The struggle for minority protection by lesbians and gay men has moved to the center of American life at the outset of the 1990's. It is almost certain that lesbian and gay issues will be a more eminent aspect of the public consciousness and American political scene in the coming decade than in any other time in American history. Policy changes early in Bill Clinton's administration created a heated debate over the military presence of gays and lesbians, several states have passed amendments prohibiting laws that protect homosexuals from discrimination, and nearly every religious organization in the nation is facing tough questions ranging from the ordination of homosexuals to homosexual marriages. Furthermore, the homosexual community is more prominent than ever: Lesbians and gay men are fighting for civil rights in the courtroom and in Congress, there are gay characters on prime-time television shows, well-known public figures openly discussing their homosexuality, and there is virtually no one who can claim that they have never had contact with a homosexual. In the middle of all this publicity, there lingers a pending Supreme Court case in which the fate of the homosexual lies: Romer v. Evans, a case that dominated Colorado that has come to "symbolize the controversy over gay legal rights" throughout the nation. This paper will trace the elements behind that case, and attempt to focus on the steps the Supreme Court will follow to determine whether homosexuality must be legally considered a "suspect class" for the purposes of "quota preferences, protected status or claim of discrimination" as outlined by Colorado's now-famous Amendment 2.

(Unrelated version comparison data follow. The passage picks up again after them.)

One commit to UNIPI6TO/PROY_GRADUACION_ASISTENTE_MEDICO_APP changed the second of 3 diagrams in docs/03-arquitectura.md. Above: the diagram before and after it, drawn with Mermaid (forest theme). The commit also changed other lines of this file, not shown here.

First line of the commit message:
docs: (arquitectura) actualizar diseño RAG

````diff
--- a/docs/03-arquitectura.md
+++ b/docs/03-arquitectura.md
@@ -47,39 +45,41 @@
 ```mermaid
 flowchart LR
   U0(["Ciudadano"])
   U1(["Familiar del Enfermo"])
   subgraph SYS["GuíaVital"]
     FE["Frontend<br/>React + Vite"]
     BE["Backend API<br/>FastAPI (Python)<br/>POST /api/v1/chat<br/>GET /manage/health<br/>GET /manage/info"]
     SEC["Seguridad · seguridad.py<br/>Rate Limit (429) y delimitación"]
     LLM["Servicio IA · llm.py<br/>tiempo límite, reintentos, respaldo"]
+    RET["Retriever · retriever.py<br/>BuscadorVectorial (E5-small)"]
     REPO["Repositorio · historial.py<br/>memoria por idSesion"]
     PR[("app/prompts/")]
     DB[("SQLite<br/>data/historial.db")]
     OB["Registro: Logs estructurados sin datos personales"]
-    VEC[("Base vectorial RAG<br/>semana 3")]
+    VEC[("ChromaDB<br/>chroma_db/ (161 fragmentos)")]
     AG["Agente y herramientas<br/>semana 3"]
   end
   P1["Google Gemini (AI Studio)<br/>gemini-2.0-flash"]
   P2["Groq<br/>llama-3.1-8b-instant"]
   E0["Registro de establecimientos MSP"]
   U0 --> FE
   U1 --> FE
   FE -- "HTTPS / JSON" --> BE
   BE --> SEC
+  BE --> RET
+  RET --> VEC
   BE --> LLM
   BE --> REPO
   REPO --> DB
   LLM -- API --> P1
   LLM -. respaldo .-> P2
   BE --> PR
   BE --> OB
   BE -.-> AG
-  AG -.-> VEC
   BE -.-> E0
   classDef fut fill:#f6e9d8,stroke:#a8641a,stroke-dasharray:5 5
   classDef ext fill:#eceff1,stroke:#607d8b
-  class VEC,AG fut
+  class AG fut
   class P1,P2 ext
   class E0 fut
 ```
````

Amendment 2 does away with any attempt to protect homosexuals as a group that needs special rights because of discrimination. It was enacted after a statewide referendum, in which 53% voted for the measure. Richard Evans sued the state and Governor Romer (who, ironically, opposed the amendment) under the Fourteenth Amendment's Equal Protection Clause, saying that Amendment 2 infringes upon the homosexual's "fundamental right to participate in the democratic process." Romer v. Evans has had amicus curiae or "friend of the court" briefs filed for both sides--briefs that have pitted state against state and church against church. Colorado officials are quick to say that their state is not acting out of hate, but merely deciding in a democratic fashion whether homosexuals need to be singled out for protection against discrimination. The Colorado Supreme Court, however, struck down the amendment, saying:
[Amendment 2] bars gay men, lesbians and bisexuals from having an effective voice in governmental affairs, insofar as those persons deem it beneficial to seek legislation that would protect them from discrimination based on their sexual orientation. The United States Supreme Court must now determine whether or not to uphold the Colorado Supreme Court's decision, despite the results of the referendum that was basically a public affirmation of orthodox Christian beliefs.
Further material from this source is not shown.